Skip to main content
Shared experience

Margaret’s story

Margaret couldn’t believe it when her granddaughter Fleur was diagnosed with type 1 but she hopes a gift in her Will to JDRF can help find the cure.

Margaret and her granddaughter Fleur.

Fleur had always been such a healthy child, so I couldn’t believe it when her mother, Ruth, told me she had type 1 diabetes. I was on holiday at the time and rushed straight to the hospital when I got back.

My thoughts seemed to change every minute and I would say to myself, “At least it’s not a tumour”. I thought I knew about type 1 but I soon realised I didn’t. As we all learned about it I felt more in control – but also more scared.

I worry about Fleur’s future and how she will cope in secondary school, with exams and travel. I’ve also been very worried about my daughter and son-in-law. They are doing a wonderful job with Fleur and dealing with her condition hourly. But who is helping them? I live 60 miles away and I wouldn’t know what to do when Fleur’s blood glucose goes high or low.

Ruth has always been a very positive person, but I have seen her become less so, worrying about all the possible complications Fleur could face.

My life has also changed as I feel neither confident nor competent enough to look after Fleur without Ruth or Steve there. They used to come and stay with me in the holidays and we would go to the cinema, circus and restaurants. Last summer we were digging up potatoes and picking tomatoes together in my garden. Now when I go past a favourite restaurant I hope that I will be able to take Fleur there again on my own, someday.

The amount of type 1 research that is happening is very reassuring.
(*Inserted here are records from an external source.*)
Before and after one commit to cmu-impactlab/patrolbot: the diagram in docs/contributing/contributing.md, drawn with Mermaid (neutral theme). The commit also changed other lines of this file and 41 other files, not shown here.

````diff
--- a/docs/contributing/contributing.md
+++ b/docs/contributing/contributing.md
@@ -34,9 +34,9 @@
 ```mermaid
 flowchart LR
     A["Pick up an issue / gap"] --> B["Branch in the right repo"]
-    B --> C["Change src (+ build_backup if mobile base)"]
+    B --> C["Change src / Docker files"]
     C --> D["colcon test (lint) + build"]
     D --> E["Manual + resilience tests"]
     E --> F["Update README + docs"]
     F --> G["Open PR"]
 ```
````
I have a neighbour with the condition who tells me there has been a sea-change in treatments for type 1 over the past 30 years and that everything is improving. Complications don’t need to happen if type 1 is managed properly. And I have been reading about islet transplantation, stem cell research and artificial pancreas trials and it is very encouraging. It feels like this is a very promising time in research.

Children should never have to struggle with type 1 – it’s so important to find a cure and better treatments. Now that I understand what JDRF does, I have no qualms about supporting them and I feel they have become part of our lives. I believe so much in JDRF’s research, I want to leave a gift in my Will to help.
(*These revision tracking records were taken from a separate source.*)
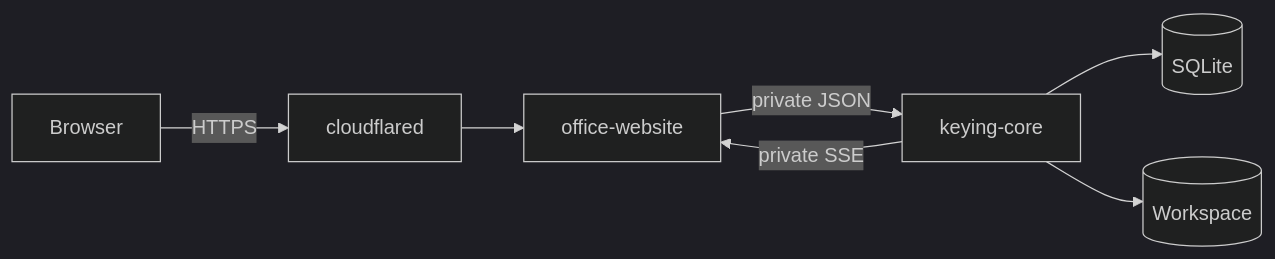
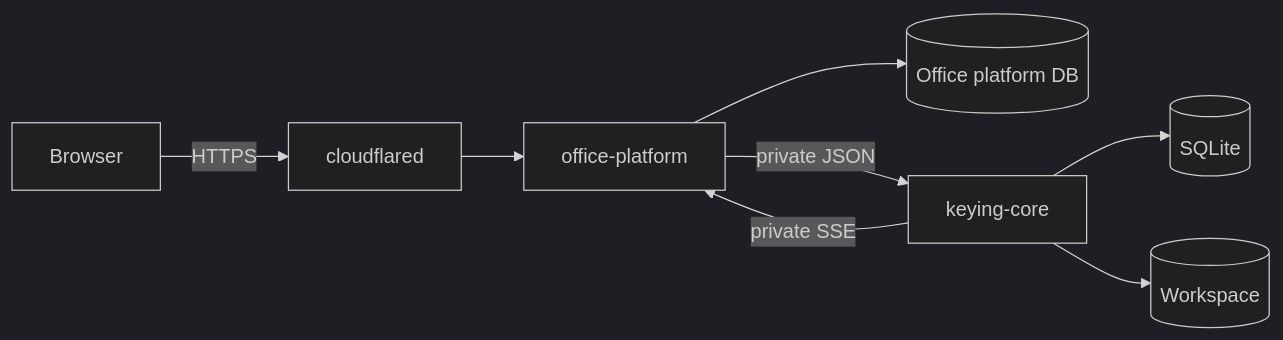
One commit to peerasak-u/ksk-keying changed the fourth of 5 diagrams in docs/plans/2026-08-06-keying-core-modular-monolith-plan.md. Above: the diagram before and after it, drawn with Mermaid (dark theme). The commit also changed other lines of this file and 2 other files, not shown here.

````diff
--- a/docs/plans/2026-08-06-keying-core-modular-monolith-plan.md
+++ b/docs/plans/2026-08-06-keying-core-modular-monolith-plan.md
@@ -144,9 +475,10 @@
 ```mermaid
 flowchart LR
   B[Browser] -->|HTTPS| CF[cloudflared]
-  CF --> WEB[office-website]
+  CF --> WEB[office-platform]
+  WEB --> PDB[(Office platform DB)]
   WEB -->|"private JSON"| CORE[keying-core]
   CORE -->|"private SSE"| WEB
   CORE --> DB[(SQLite)]
   CORE --> WS[(Workspace)]
 ```
````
You may also be interested in

Read more
Two women dancing at a ball

The type 1 community

Getting connected is a great way to learn about type 1 and get support from people who understand what you’re going through.

Read more
A JDRF scientist working on type 1 diabetes research in a lab
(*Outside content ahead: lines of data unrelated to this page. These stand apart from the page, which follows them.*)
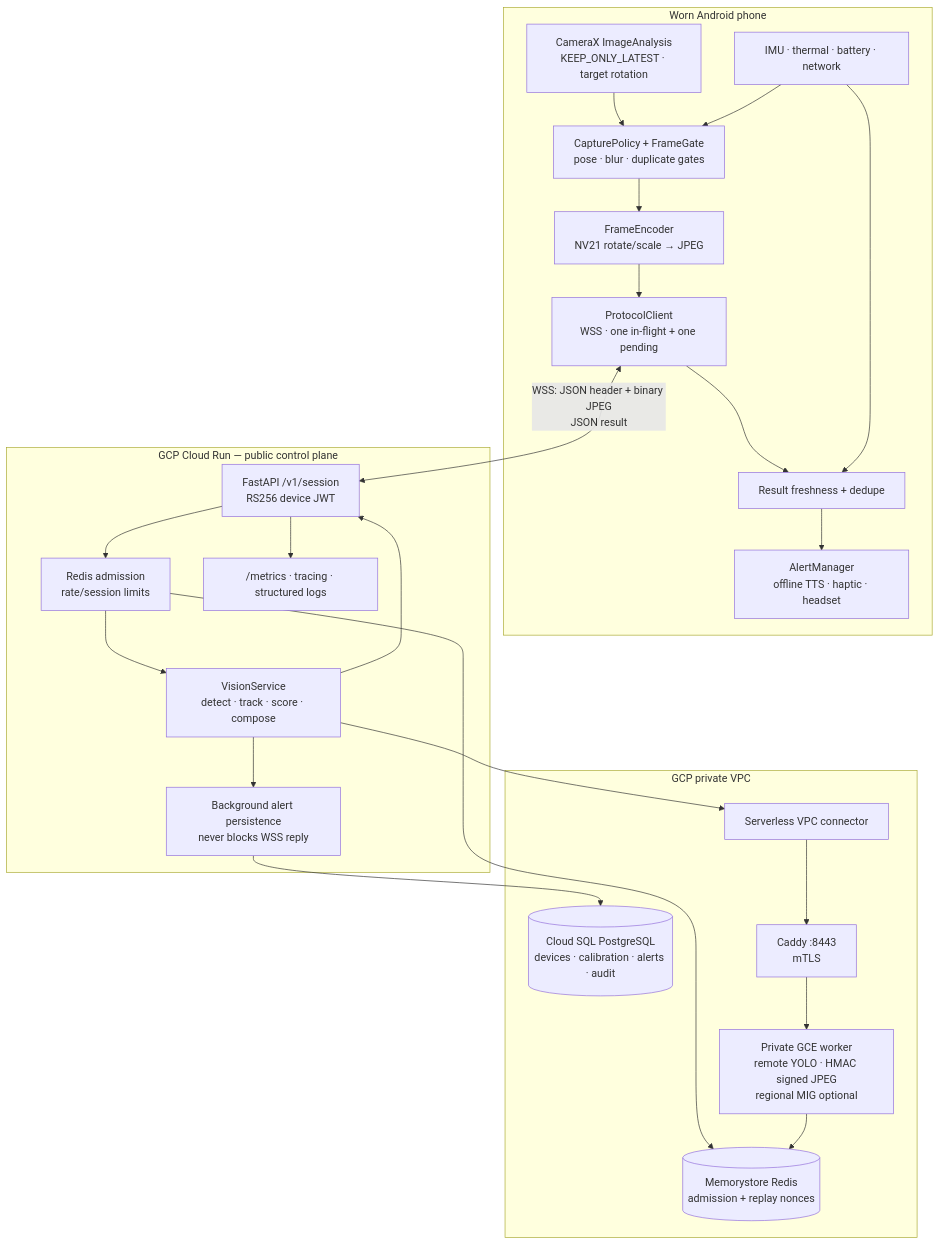
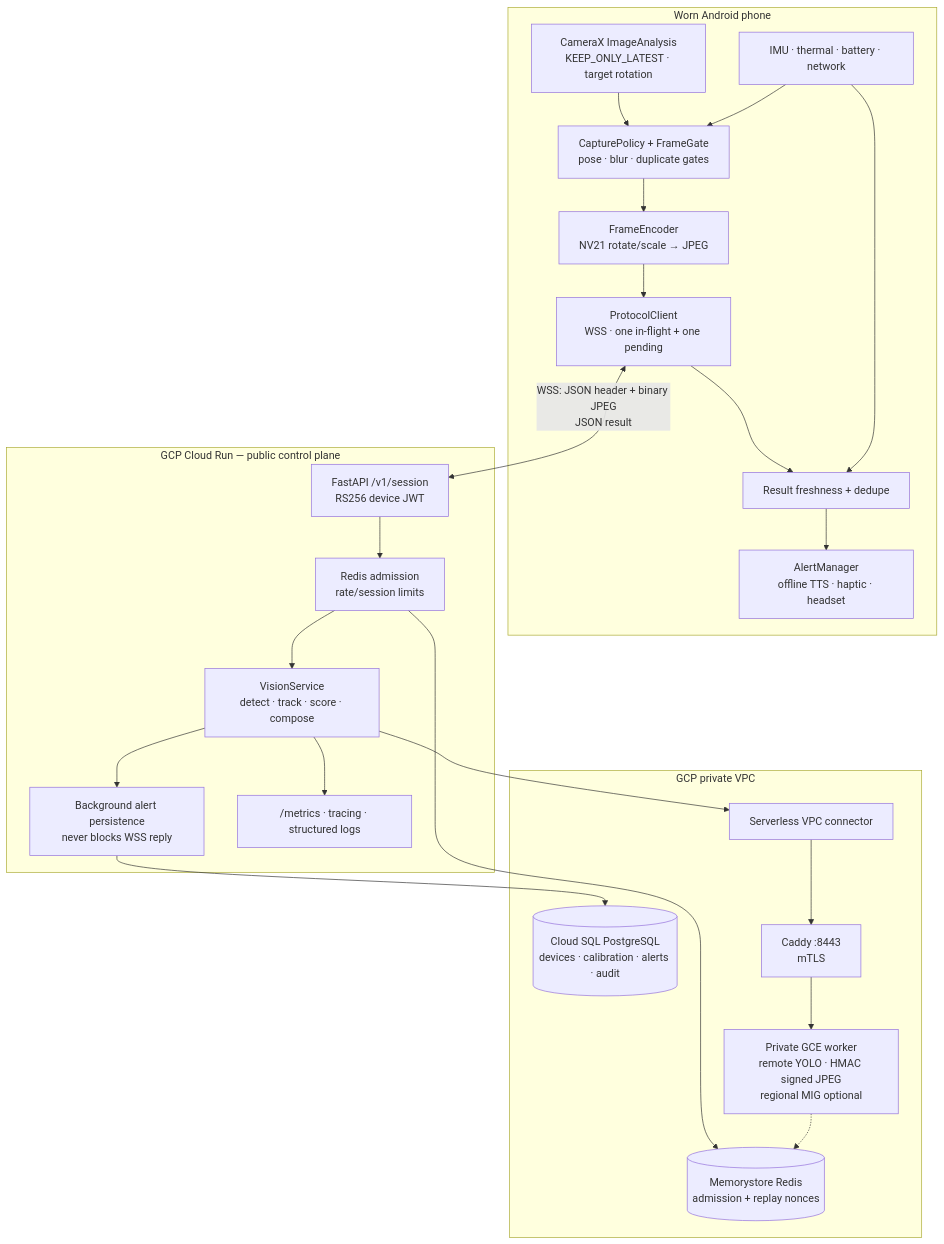
One commit to kethanva/akshrava changed the first of 4 diagrams in README.md. Above: the diagram before and after it, drawn with Mermaid. The commit also changed other lines of this file, not shown here.

Commit message:
docs: complete end-to-end architecture README

````diff
--- a/README.md
+++ b/README.md
@@ -14,41 +14,40 @@
 ```mermaid
 flowchart TB
   subgraph Phone["Worn Android phone"]
     Camera["CameraX ImageAnalysis\nKEEP_ONLY_LATEST · target rotation"]
     Capture["CapturePolicy + FrameGate\npose · blur · duplicate gates"]
     Encode["FrameEncoder\nNV21 rotate/scale → JPEG"]
     Socket["ProtocolClient\nWSS · one in-flight + one pending"]
     Result["Result freshness + dedupe"]
     Alert["AlertManager\noffline TTS · haptic · headset"]
     Sensors["IMU · thermal · battery · network"]
     Camera --> Capture --> Encode --> Socket --> Result --> Alert
     Sensors --> Capture
     Sensors --> Result
   end
 
   subgraph CloudRun["GCP Cloud Run — public control plane"]
     Session["FastAPI /v1/session\nRS256 device JWT"]
     Admission["Redis admission\nrate/session limits"]
     Service["VisionService\ndetect · track · score · compose"]
     Persist["Background alert persistence\nnever blocks WSS reply"]
     Metrics["/metrics · tracing · structured logs"]
     Session --> Admission --> Service --> Persist
-    Service --> Session
-    Session --> Metrics
+    Service --> Metrics
   end
 
   subgraph Private["GCP private VPC"]
     Redis[("Memorystore Redis\nadmission + replay nonces")]
     SQL[("Cloud SQL PostgreSQL\ndevices · calibration · alerts · audit")]
     Connector["Serverless VPC connector"]
     Caddy["Caddy :8443\nmTLS"]
     Worker["Private GCE worker\nremote YOLO · HMAC signed JPEG\nregional MIG optional"]
     Connector --> Caddy --> Worker
   end
 
   Socket <-->|"WSS: JSON header + binary JPEG\nJSON result"| Session
   Admission --> Redis
   Persist --> SQL
   Service --> Connector
-  Worker --> Redis
+  Worker -.-> Redis
 ```
````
JDRF's type 1 diabetes news

Read type 1 diabetes news, including the latest progress in type 1 research, new treatments and technologies and all our funding updates.

Read more
JDRF staff and families at a JDRF Type 1 Diabetes Discovery event

Discovery events

JDRF Type 1 Diabetes Discovery Events are free events and a great opportunity to meet others with type 1, find out about the latest research progress, and hear inspirational talks from a range of speakers.

More shared experiences

Read more
Temi Olonisakin smiling at the camera over her shoulder with her continuous glucose monitor visible.
Shared experience

What would I do in a zombie apocalypse?

Temi Olonisakin has been living with type 1 for 12 years. A doctor herself, she shares what she’s learned about managing type 1 diabetes and her emotional wellbeing.  

Read more
A photo of Dr Chloe Rackham wearing a labcoat.

"I understand how tough it can be living with type 1 and this motivates me to work towards a cure"

Dr Chloe Rackham was diagnosed with type 1 diabetes at age 13 and is now running a JDRF-funded lab at the University of Exeter. Chloe tells us how having type 1 helps motivate her and how she switches off from her type 1.

Read more
Reece Parkinson wearing a running jacket and out in the countryside
Shared experience

Community, challenges and technology – Reece Parkinson on life with type 1

Broadcaster and communications specialist Reece Parkinson was diagnosed with type 1 when he was 26. Since then, he's used his platform to inspire others.

Read more
Mischa Rodgers, who lives with type 1, at her job as a production coordinator for Sky Sports.
Shared experience

"Being honest allows people to help and support you"

Sports-mad production coordinator Mischa Rodgers has had to learn how to manage adrenaline surges in her fast-paced job with Sky Sports.

Connect with us on social